The real turning point in Domino’s life, however, came when he met Dave Bartholomew – Imperial Recording Company’s A&R talent scout – who became his sidekick. Bartholomew introduced Domino to the company and performed for him the roles of manager, songwriter, music arranger, and bandleader.
Ain’t That A Shame (1955), co-written by Domino, was the first in a series of crossover Rock ‘n’ Roll hits that brought him into the mainstream of popular music. Ironically, Domino’s most popular cut was one that neither he nor Bartholomew had a hand in writing – Blueberry Hill (1956). It became a favourite in Kingston’s dancehalls in the late 1950s and early 1960s as the lyrics rang out:
“I’ve found my thrill on Blueberry Hill
The moon stood still on Blueberry Hill
It lingered until my dream came true.”
Domino’s immense popularity with Jamaican audiences resulted in him visiting the island in 1961. On that occasion, a record-breaking crowd at Kings Lawn, 19 North Street, Kingston, saw Domino being crowned ‘King of Rhythm and Blues’ by his fans.
A UNIQUE PERFORMER
But even outside of Jamaica, Domino was widely regarded in that light, having covered various brands of blues that incorporated slow rhythms, rock and pop, making him a unique performer.
The inclusion of violins in Rock ‘n’ Roll music was perhaps unheard of until Domino did so with The Valley Of Tears , Three Nights A Week , Walking to New Orleans , Natural Born Lover, and What A Price – a new brand that pundits classified as Rock Ballads.
In effect, he bridged the gap between Rock ‘n’ Roll and the pop fields. Domino also bridged the gap between the young and the old. The liner notes from his album Fats Domino Swings , emphatically states: “Fats is that rare artiste who attracts both adults and teenagers to his brand of music. Club audiences are mostly adults, concert audiences are mostly teenagers, and record-buyers are mostly both.”
Space restraints would not allow us to mention all of Domino’s achievements and experiences. But 65 million-selling records between 1949 and 1960 is worth mentioning; Also, he managed to break down colour barriers as both blacks and whites bought his records in abundance. All this in the face of much segregation (on occasions, Domino was denied lodging while on tours and had to utilise segregated facilities).
Domino’s rhythms like Be My Guest , which accentuate the off-beat, was a prime influence on the creation of Jamaica’s ska music. A succession of rock stars, including Elvis Presley and The Beatles, have credited Domino for their success; His many awards included The Grammy Lifetime Achievement Award, The Grammy Hall Of Fame Award and the R&B Foundation Pioneer Award.

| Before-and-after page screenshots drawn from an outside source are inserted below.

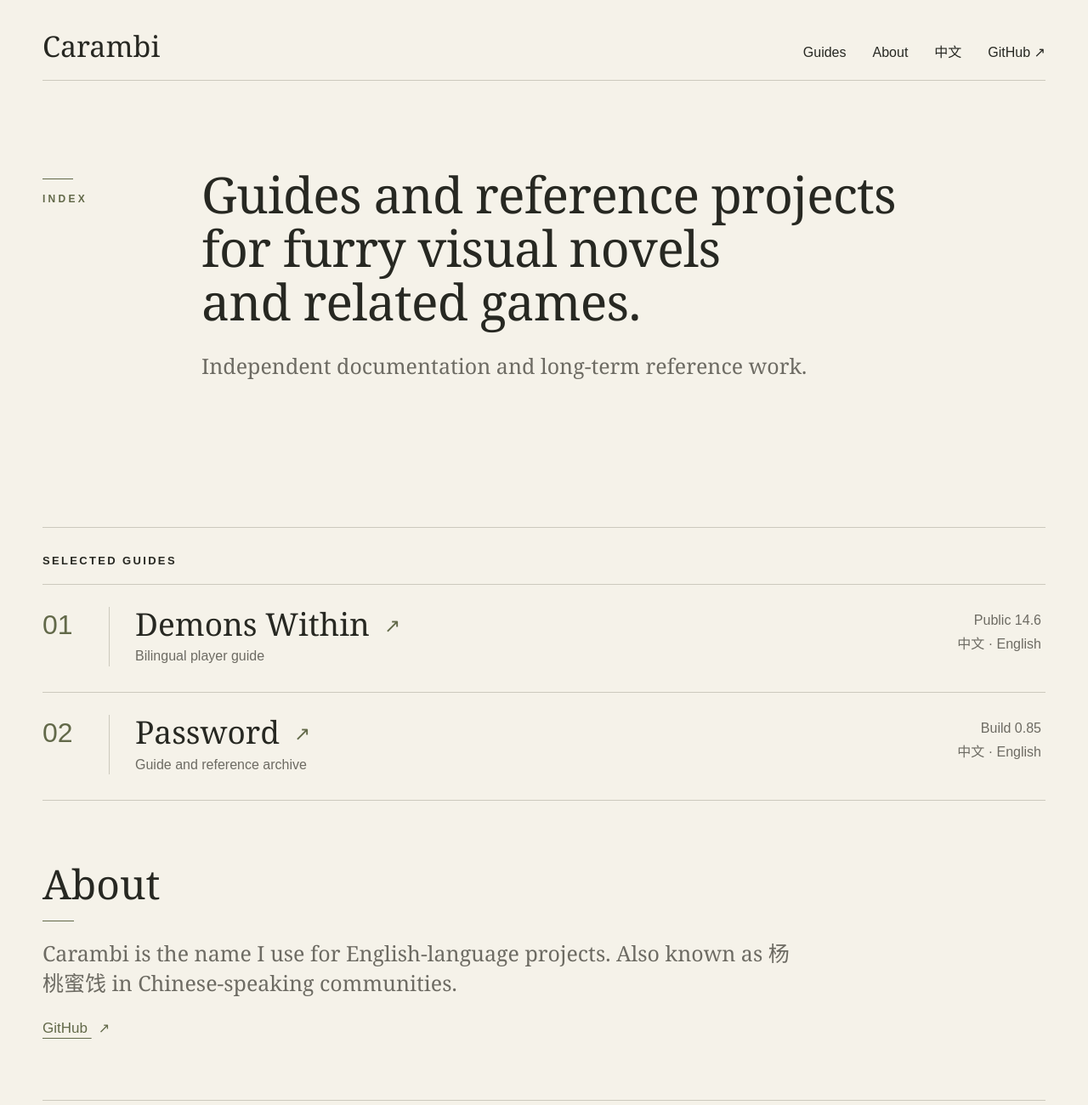
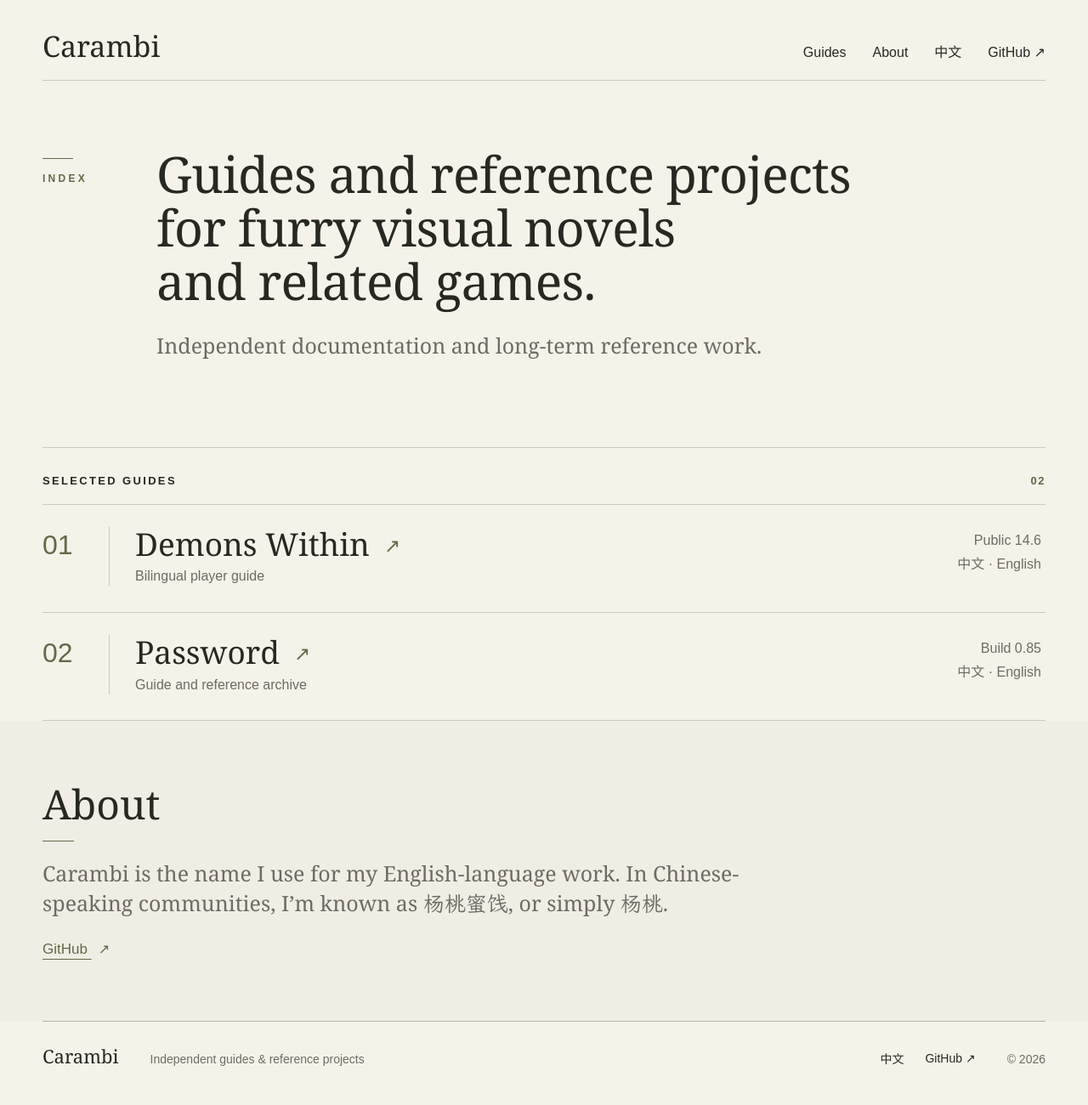
Before and after one commit to yangtaomijian/carambi-site, an Astro site: page / in a window 1280 px wide. Shown: the top 1300 px of the page at 85% size. Built offline with nearby package versions, Linux system fonts and the light colour scheme; Astro itself is replaced by a stand-in of ours; a web font is replaced by a local one.

Commit message:
Refine Carambi homepage visual rhythm

```diff
--- a/src/pages/index.astro
+++ b/src/pages/index.astro
@@ -21,6 +21,8 @@ const guides = [
     href: 'https://yangtaomijian.github.io/password-fvn-guide/en/',
   },
 ] as const;
+
+const guideCount = String(guides.length).padStart(2, '0');
 ---
 
 <!doctype html>
@@ -56,7 +58,10 @@ const guides = [
         </section>
 
         <section class="guides-section" id="guides" aria-labelledby="guides-title">
-          <h2 class="section-label" id="guides-title">SELECTED GUIDES</h2>
+          <div class="guide-heading">
+            <h2 class="section-label" id="guides-title">SELECTED GUIDES</h2>
+            <span class="guide-count" aria-hidden="true">{guideCount}</span>
+          </div>
           <div class="guide-list">
             {guides.map((guide) => (
               <a class="guide-row" href={guide.href}>
@@ -76,7 +81,7 @@ const guides = [
 
         <section class="about-section" id="about" aria-labelledby="about-title">
           <h2 id="about-title">About</h2>
-          <p>Carambi is the name I use for English-language projects. Also known as <span class="zh-inline" lang="zh-CN">杨桃蜜饯</span> in Chinese-speaking communities.</p>
+          <p>Carambi is the name I use for my English-language work. In Chinese-speaking communities, I’m known as <span class="editorial-zh-inline" lang="zh-CN">杨桃蜜饯</span>, or simply <span class="editorial-zh-inline" lang="zh-CN">杨桃</span>.</p>
           <a class="about-link" href={githubUrl}>GitHub <span class="external-arrow" aria-hidden="true">↗</span></a>
         </section>
       </main>
--- a/src/styles/home.css
+++ b/src/styles/home.css
@@ -28,6 +28,8 @@ a { color: inherit; }
 a:focus-visible { outline: 2px solid var(--olive); outline-offset: 5px; }
 
 .zh-inline { font-family: var(--chinese); }
+.editorial-zh-inline { font-family: 'Carambi WenKai Subset', 'Songti SC', 'STSong', 'Noto Serif CJK SC', serif; }
+.editorial-latin-inline { font-family: 'Newsreader Variable', Georgia, serif; font-optical-sizing: auto; font-style: normal; }
 
 .page-shell {
   width: min(calc(100% - 80px), var(--content-width));
@@ -75,10 +77,10 @@ a:focus-visible { outline: 2px solid var(--olive); outline-offset: 5px; }
 
 .hero {
   display: grid;
-  grid-template-columns: 138px minmax(0, 1fr);
-  column-gap: 49px;
-  min-height: 526px;
-  padding: 102px 0 82px;
+  grid-template-columns: 101px minmax(0, 1fr);
+  column-gap: 33px;
+  min-height: 432px;
+  padding: 78px 0 64px;
   border-bottom: 1px solid var(--rule);
 }
 
@@ -129,11 +131,28 @@ a:focus-visible { outline: 2px solid var(--olive); outline-offset: 5px; }
 
 .guides-section { padding-top: 31px; }
 
+.guide-heading {
+  display: flex;
+  align-items: baseline;
+  justify-content: space-between;
+  gap: 20px;
+  margin-bottom: 19px;
+}
+
 .section-label {
-  margin: 0 0 19px;
+  margin: 0;
   font-size: 13px;
   font-weight: 600;
   letter-spacing: .18em;
+  line-height: 1.2;
+}
+
+.guide-count {
+  color: var(--olive);
+  font-family: var(--interface);
+  font-size: 13px;
+  font-weight: 600;
+  letter-spacing: .12em;
   line-height: 1.2;
 }
 
@@ -206,7 +225,11 @@ a:focus-visible { outline: 2px solid var(--olive); outline-offset: 5px; }
   text-align: right;
 }
 
-.about-section { padding: 72px 0 74px; }
+.about-section {
+  margin-inline: calc(50% - 50vw);
+  padding: 72px calc(50vw - 50%) 74px;
+  background: rgb(98 105 73 / 3%);
+}
 
 .about-section h2 {
   margin: 0;
@@ -248,8 +271,8 @@ a:focus-visible { outline: 2px solid var(--olive); outline-offset: 5px; }
   grid-template-columns: auto minmax(0, 1fr) auto auto;
   align-items: baseline;
   gap: 22px 37px;
-  padding: 22px 0 38px;
-  border-top: 1px solid var(--rule);
+  padding: 25px 0 38px;
+  border-top: 1px solid rgb(98 105 73 / 45%);
   font-size: 14px;
   line-height: 1.4;
 }
@@ -282,7 +305,7 @@ a:focus-visible { outline: 2px solid var(--olive); outline-offset: 5px; }
   .hero h1 span { display: inline; }
   .hero p { margin-top: 22px; font-size: 20px; line-height: 1.35; }
   .guides-section { padding-top: 25px; }
-  .section-label { margin-bottom: 14px; }
+  .guide-heading { margin-bottom: 14px; }
   .guide-row { grid-template-columns: 42px minmax(0, 1fr); padding: 22px 0; }
   .guide-number { font-size: 22px; }
   .guide-main { padding: 0; border-left: 0; }
@@ -290,7 +313,7 @@ a:focus-visible { outline: 2px solid var(--olive); outline-offset: 5px; }
   .guide-description { margin-top: 5px; }
   .guide-meta { display: flex; flex-wrap: wrap; grid-column: 2; column-gap: .35em; row-gap: 2px; padding-top: 8px; text-align: left; }
   .guide-meta > span + span::before { content: '· '; }
-  .about-section { padding: 52px 0 56px; }
+  .about-section { padding-top: 52px; padding-bottom: 56px; }
   .about-section h2 { font-size: 38px; }
   .about-section h2::after { margin-top: 12px; }
   .about-section p { margin-top: 15px; font-size: 20px; line-height: 1.44; }
@@ -327,6 +350,7 @@ html[lang='zh-CN'] .guide-title {
   font-optical-sizing: auto;
 }
 
+html[lang='zh-CN'] .index-marker { letter-spacing: .08em; }
 html[lang='zh-CN'] .hero h1 { font-size: clamp(3.2rem, 4.55vw, 4.125rem); line-height: 1.28; letter-spacing: 0; }
 html[lang='zh-CN'] .hero p { font-size: 24px; line-height: 1.5; }
 html[lang='zh-CN'] .guide-description { font-family: var(--editorial); font-size: 18px; line-height: 1.5; }
```
Also changed, not shown: src/pages/zh/index.astro (+9 -4 lines), public/fonts/LXGWWenKai-Regular-subset.woff2.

Other big hits by The Fat Man included I Want To Walk You Home , My Girl Josephine , Blue Monday, It Keeps Raining, I’ve Been Around, I’m In Love Again, Going To The River, Troubles Of My Own, You Done Me Wrong, and The Fat Man’s Hop – all written or co-written by Domino.